Over the last couple of years, fan favorite outfielder Brett Gardner has been the subject of numerous trade rumors. There has been endless speculation about him being traded to teams like the Orioles, the Angels, and the Giants, teams that are looking for an outfielder who has demonstrated the ability to get on base. The interesting thing is that we know Gardner has been on the trading block because we have heard it directly from Yankees GM Brian Cashman.
Cashman has been unusually open and candid about potentially moving Gardner. For reference, he once did an interview with radio personality Chris “Mad Dog” Russo in the wake of the trade that brought Bobby Abreu to the Yankees. At that point, it was well known that Gary Sheffield’s days in pinstripes were numbered, as he did not like being used as a first baseman in 2006. Despite the obvious impending trade, Cashman refused to comment on whether Sheffield would be back in 2007.
After the Yankees resigned Aroldis Chapman in December, Cashman told reporters that the bulk of the Yankees’ offseason moves were done unless he traded Gardner. At the time, it seemed bizarre that a GM was so transparent about shopping one of his players. By all accounts, Gardner does not seem to be an excessively egotistical player. But it is unlikely that he is ecstatic about being shopped so publicly.
One potential explanation is that Brian Cashman is simply an open and candid person. In 2013, he famously told Alex Rodriguez to curtail his social media presence, albeit in more profane terms. In the 2010-2011 offseason, he allegedly told Derek Jeter to his face that he would rather have Troy Tulowitzki playing shortstop for the Yankees, a comment that was said to raise tensions between the front office and the Captain while he was a free agent.
But it is also possible that Cashman’s transparency regarding Gardner is part of something bigger. Cashman has also been known to play chess as a GM, and isn’t afraid to use the media to his advantage. Before the 2011 season, he had dinner with then free agent Carl Crawford, which may have forced the Red Sox to pay more for the speedy outfielder. Cashman later admitted that the Yankees never had any interest in signing Crawford, describing Gardner as being a similar player.
By being so public about potentially moving Gardner, Cashman may be detracting from the leverage he has as a GM. If other GM’s know that he wants to move Gardner, they might be less likely to part with valuable prospects. On the other hand, MLB GM’s are capable of putting two and two together. It is common knowledge that the Yankees are trying to shed salary and have a crowded outfield, so it would be tough for Cashman to keep his willingness to trade Gardner a secret anyway.
On the other hand, when other teams think of high profile trade targets, Gardner is probably not the first one to come to mind.
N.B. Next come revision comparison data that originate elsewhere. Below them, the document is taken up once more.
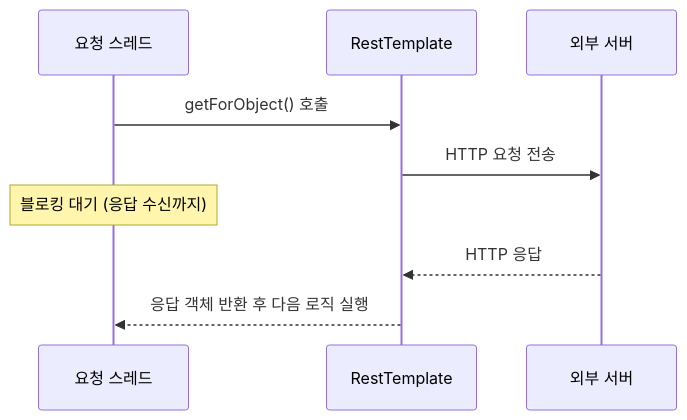
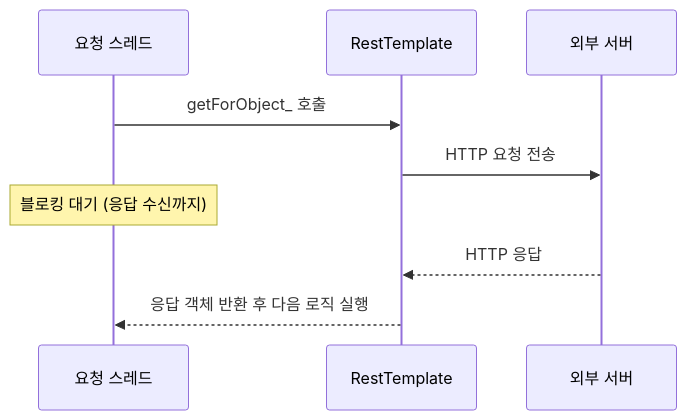
Before and after one commit to yjkim2015/yjkim2015.github.io: the first of 4 diagrams in _posts/spring/2026-05-01-rest-client-comparison.md, drawn with Mermaid. The commit also changed 85 other files, not shown here.

First line of the commit message:
sequenceDiagram 문법 에러 2차 수정 169개 (86파일)

````diff
--- a/_posts/spring/2026-05-01-rest-client-comparison.md
+++ b/_posts/spring/2026-05-01-rest-client-comparison.md
@@ -24,11 +24,11 @@
 ```mermaid
 sequenceDiagram
     participant T as 요청 스레드
     participant RT as RestTemplate
     participant S as 외부 서버
-    T->>RT: getForObject() 호출
+    T->>RT: getForObject_ 호출
     RT->>S: HTTP 요청 전송
     Note over T: 블로킹 대기 (응답 수신까지)
     S-->>RT: HTTP 응답
     RT-->>T: 응답 객체 반환 후 다음 로직 실행
 ```
````
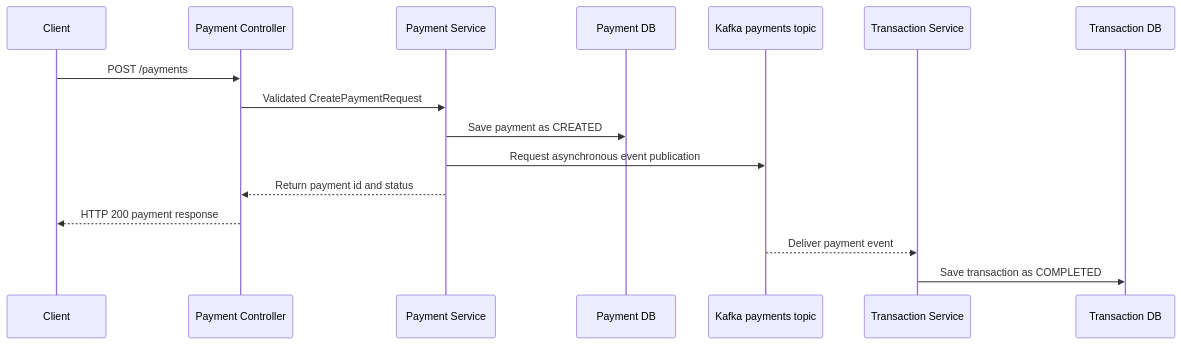
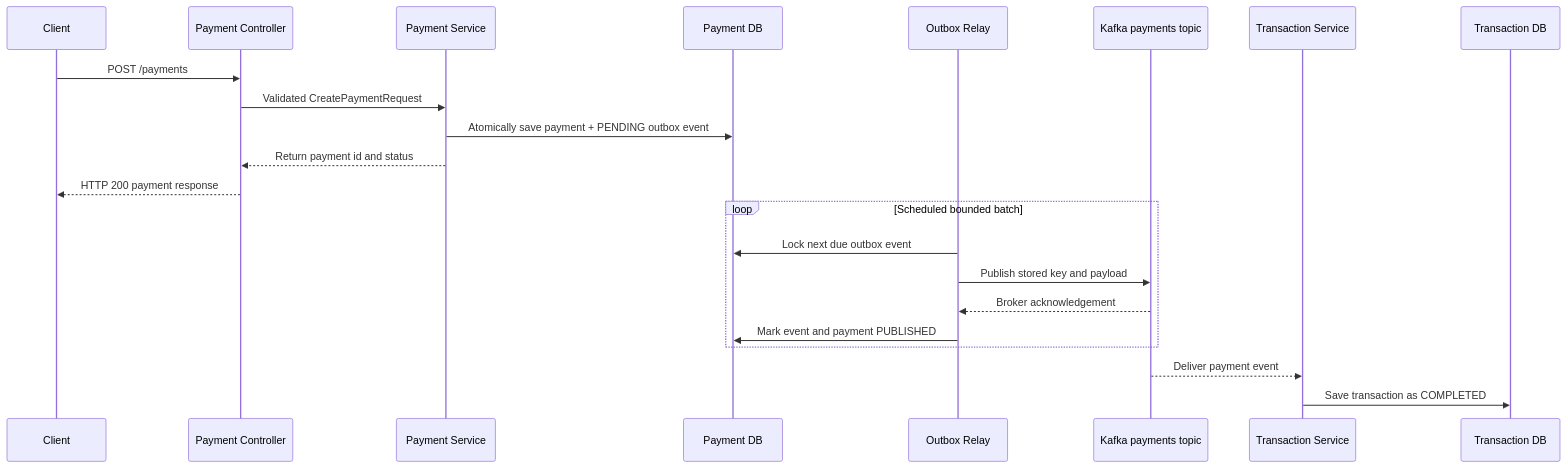
One commit to J4vedskh/finbank-microservices-lab changed the first of 3 diagrams in docs/architecture.md. Above: the diagram before and after it, drawn with Mermaid. The commit also changed other lines of this file and 24 other files, not shown here.

Commit message:
Add transactional payment outbox (#15)

````diff
--- a/docs/architecture.md
+++ b/docs/architecture.md
@@ -16,19 +16,25 @@
 ```mermaid
 sequenceDiagram
     participant Client
     participant API as Payment Controller
     participant Payments as Payment Service
     participant DB as Payment DB
+    participant Relay as Outbox Relay
     participant Kafka as Kafka payments topic
     participant Ledger as Transaction Service
     participant LedgerDB as Transaction DB
 
     Client->>API: POST /payments
     API->>Payments: Validated CreatePaymentRequest
-    Payments->>DB: Save payment as CREATED
-    Payments->>Kafka: Request asynchronous event publication
+    Payments->>DB: Atomically save payment + PENDING outbox event
     Payments-->>API: Return payment id and status
     API-->>Client: HTTP 200 payment response
+    loop Scheduled bounded batch
+        Relay->>DB: Lock next due outbox event
+        Relay->>Kafka: Publish stored key and payload
+        Kafka-->>Relay: Broker acknowledgement
+        Relay->>DB: Mark event and payment PUBLISHED
+    end
     Kafka-->>Ledger: Deliver payment event
     Ledger->>LedgerDB: Save transaction as COMPLETED
 ```
````
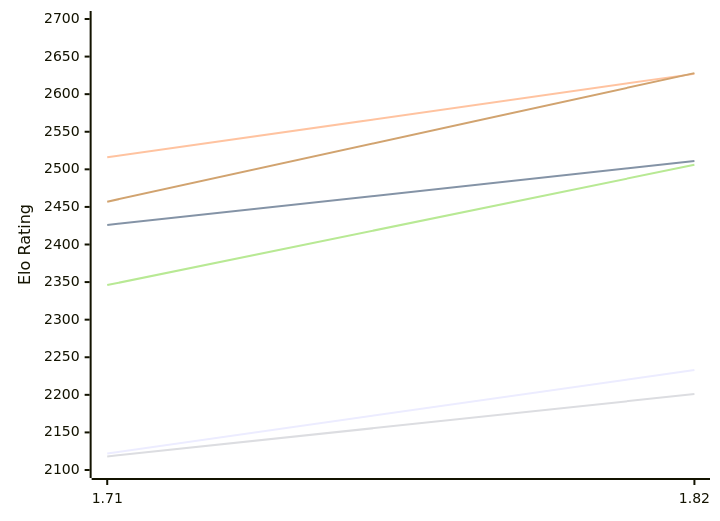
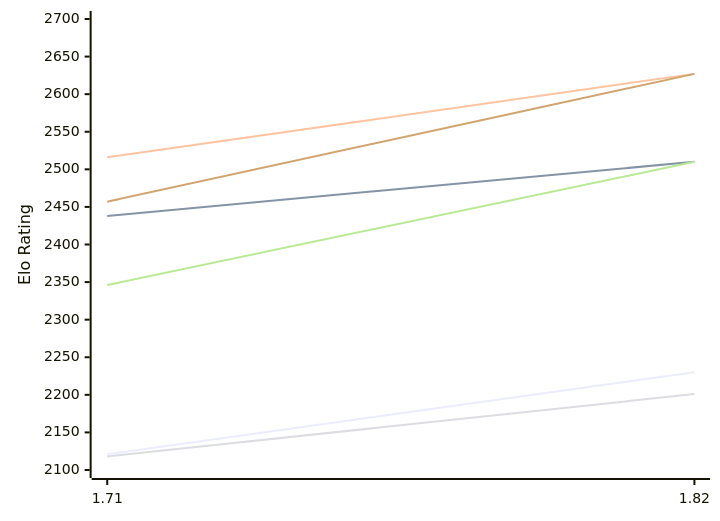
The first of 2 diagrams in engines/Amira.md (computer-chess-index/cci), drawn with Mermaid before and after one commit. The commit also changed other lines of this file, not shown here.

Commit message:
Update CCI Ratings (ELO VLTC) - 2026-11-27

````diff
--- a/engines/Amira.md
+++ b/engines/Amira.md
@@ -50,12 +50,12 @@
 ```mermaid
 %%{init: {"theme":"base","themeVariables":{"seriesColors:['#a3a3a3','#222221','#faa371']}}}%%
 xychart-beta
   x-axis ["1.71", "1.82"]
   y-axis "Elo Rating" 2100 --> 2700
-  line "E1: STC (8.0+0.08s)" [2122, 2233]
-  line "E1: LTC (60.0+0.60s)" [2426, 2511]
+  line "E1: STC (8.0+0.08s)" [2121, 2230]
+  line "E1: LTC (60.0+0.60s)" [2438, 2510]
   line "E1: VLTC (2m24s+1.12s)" [2516, 2627]
   line "P1: STC (8.0+0.08s)" [2118, 2201]
-  line "P1: LTC (60.0+0.60s)" [2346, 2506]
-  line "P1: VLTC (2m24s+1.12s)" [2457, 2628]
+  line "P1: LTC (60.0+0.60s)" [2346, 2510]
+  line "P1: VLTC (2m24s+1.12s)" [2457, 2627]
 ```
````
Players like Adam Eaton, JD Martinez, and Charlie Blackmon are probably considered to be a tier above Gardner when it comes to outfielders who are on the trade market. By talking about trading Gardner so publically, Cashman may be drawing attention to him without outwardly saying, “Please take this contract off our hands.”
In any case, the trade rumors surrounding Gardner provide some interesting insight into the life of a General Manager. There is much more to the job than simply signing free agents and accepting or rejecting trades. When it comes to getting the right deal, every little push helps.